### PROVIDED DATA ###

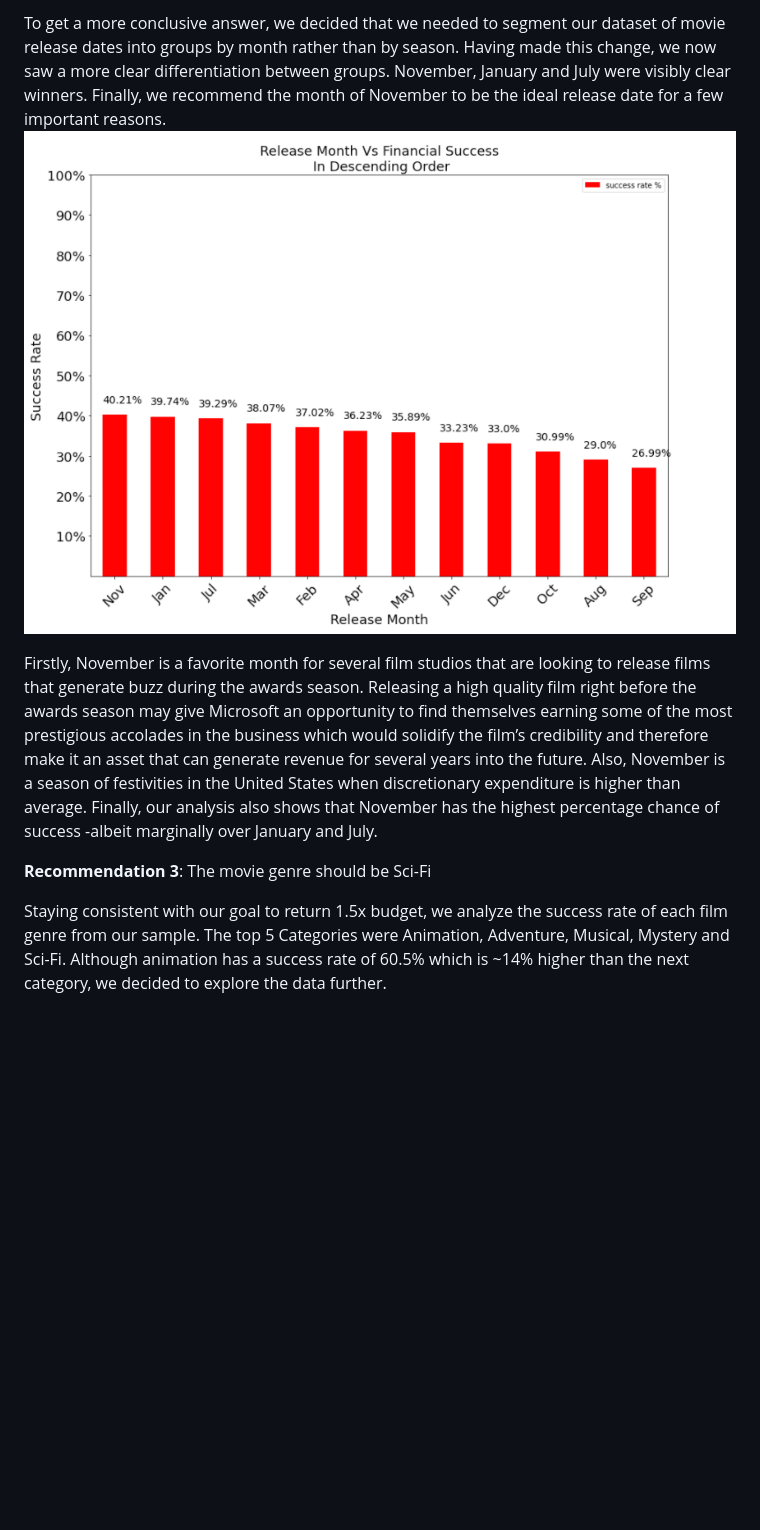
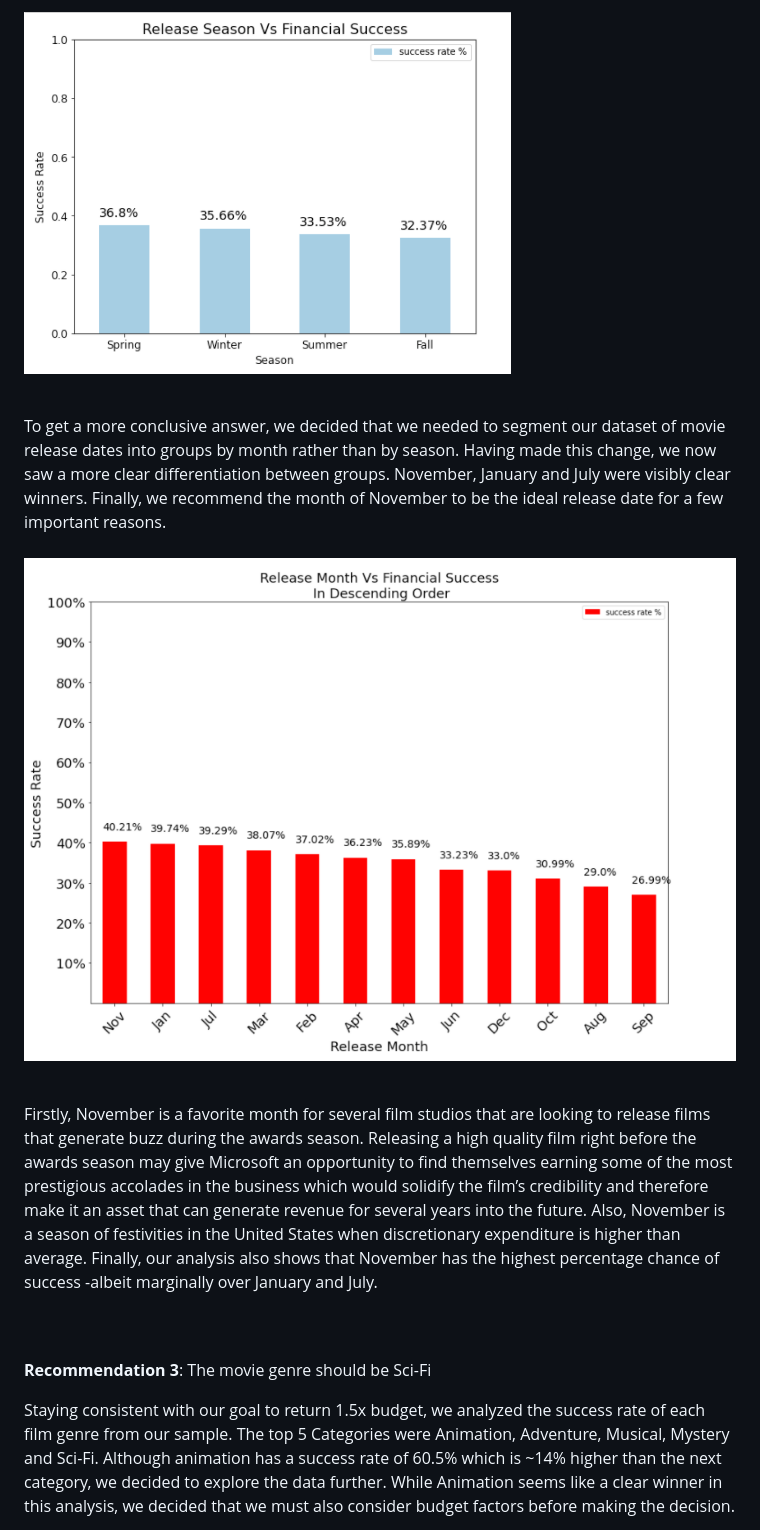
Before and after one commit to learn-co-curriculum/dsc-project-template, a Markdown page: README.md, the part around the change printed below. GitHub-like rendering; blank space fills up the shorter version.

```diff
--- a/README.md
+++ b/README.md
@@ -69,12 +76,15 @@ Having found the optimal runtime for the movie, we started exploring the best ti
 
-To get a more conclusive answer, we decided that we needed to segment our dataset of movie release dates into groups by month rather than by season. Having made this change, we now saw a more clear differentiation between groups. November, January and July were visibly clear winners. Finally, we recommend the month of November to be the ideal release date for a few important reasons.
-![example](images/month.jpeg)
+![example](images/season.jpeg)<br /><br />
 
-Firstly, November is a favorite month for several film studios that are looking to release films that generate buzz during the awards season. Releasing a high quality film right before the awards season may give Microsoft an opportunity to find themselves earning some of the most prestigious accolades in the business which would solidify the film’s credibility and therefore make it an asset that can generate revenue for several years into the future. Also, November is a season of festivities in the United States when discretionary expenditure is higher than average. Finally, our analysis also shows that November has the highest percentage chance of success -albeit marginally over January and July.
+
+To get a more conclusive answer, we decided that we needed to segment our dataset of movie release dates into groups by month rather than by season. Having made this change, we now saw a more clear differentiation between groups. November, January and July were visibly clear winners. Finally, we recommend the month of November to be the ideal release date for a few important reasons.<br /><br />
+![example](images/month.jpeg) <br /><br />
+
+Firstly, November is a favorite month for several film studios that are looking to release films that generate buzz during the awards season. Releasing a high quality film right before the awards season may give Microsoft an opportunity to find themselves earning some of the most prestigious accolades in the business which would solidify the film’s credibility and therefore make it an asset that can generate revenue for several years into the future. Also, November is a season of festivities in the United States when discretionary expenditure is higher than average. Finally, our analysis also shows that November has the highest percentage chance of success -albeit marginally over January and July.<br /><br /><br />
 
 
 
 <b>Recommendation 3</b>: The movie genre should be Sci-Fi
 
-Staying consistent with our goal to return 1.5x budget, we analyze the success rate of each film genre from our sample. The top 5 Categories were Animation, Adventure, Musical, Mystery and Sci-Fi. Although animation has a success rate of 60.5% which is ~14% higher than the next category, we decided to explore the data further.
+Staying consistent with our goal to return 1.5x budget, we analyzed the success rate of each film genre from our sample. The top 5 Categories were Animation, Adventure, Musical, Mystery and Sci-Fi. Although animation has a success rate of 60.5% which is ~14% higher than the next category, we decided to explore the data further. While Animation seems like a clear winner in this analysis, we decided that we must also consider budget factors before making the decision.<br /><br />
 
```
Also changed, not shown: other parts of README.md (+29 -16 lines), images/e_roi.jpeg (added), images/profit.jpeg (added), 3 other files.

###

Please copy the lines above exactly as written, apart from any pictures.

Before and after one commit to learn-co-curriculum/dsc-project-template, a Markdown page: README.md, the part around the change printed below. GitHub-like rendering; blank space fills up the shorter version.

```diff
--- a/README.md
+++ b/README.md
@@ -69,12 +76,15 @@ Having found the optimal runtime for the movie, we started exploring the best ti
 
-To get a more conclusive answer, we decided that we needed to segment our dataset of movie release dates into groups by month rather than by season. Having made this change, we now saw a more clear differentiation between groups. November, January and July were visibly clear winners. Finally, we recommend the month of November to be the ideal release date for a few important reasons.
-![example](images/month.jpeg)
+![example](images/season.jpeg)<br /><br />
 
-Firstly, November is a favorite month for several film studios that are looking to release films that generate buzz during the awards season. Releasing a high quality film right before the awards season may give Microsoft an opportunity to find themselves earning some of the most prestigious accolades in the business which would solidify the film’s credibility and therefore make it an asset that can generate revenue for several years into the future. Also, November is a season of festivities in the United States when discretionary expenditure is higher than average. Finally, our analysis also shows that November has the highest percentage chance of success -albeit marginally over January and July.
+
+To get a more conclusive answer, we decided that we needed to segment our dataset of movie release dates into groups by month rather than by season. Having made this change, we now saw a more clear differentiation between groups. November, January and July were visibly clear winners. Finally, we recommend the month of November to be the ideal release date for a few important reasons.<br /><br />
+![example](images/month.jpeg) <br /><br />
+
+Firstly, November is a favorite month for several film studios that are looking to release films that generate buzz during the awards season. Releasing a high quality film right before the awards season may give Microsoft an opportunity to find themselves earning some of the most prestigious accolades in the business which would solidify the film’s credibility and therefore make it an asset that can generate revenue for several years into the future. Also, November is a season of festivities in the United States when discretionary expenditure is higher than average. Finally, our analysis also shows that November has the highest percentage chance of success -albeit marginally over January and July.<br /><br /><br />
 
 
 
 <b>Recommendation 3</b>: The movie genre should be Sci-Fi
 
-Staying consistent with our goal to return 1.5x budget, we analyze the success rate of each film genre from our sample. The top 5 Categories were Animation, Adventure, Musical, Mystery and Sci-Fi. Although animation has a success rate of 60.5% which is ~14% higher than the next category, we decided to explore the data further.
+Staying consistent with our goal to return 1.5x budget, we analyzed the success rate of each film genre from our sample. The top 5 Categories were Animation, Adventure, Musical, Mystery and Sci-Fi. Although animation has a success rate of 60.5% which is ~14% higher than the next category, we decided to explore the data further. While Animation seems like a clear winner in this analysis, we decided that we must also consider budget factors before making the decision.<br /><br />
 
```
Also changed, not shown: other parts of README.md (+29 -16 lines), images/e_roi.jpeg (added), images/profit.jpeg (added), 3 other files.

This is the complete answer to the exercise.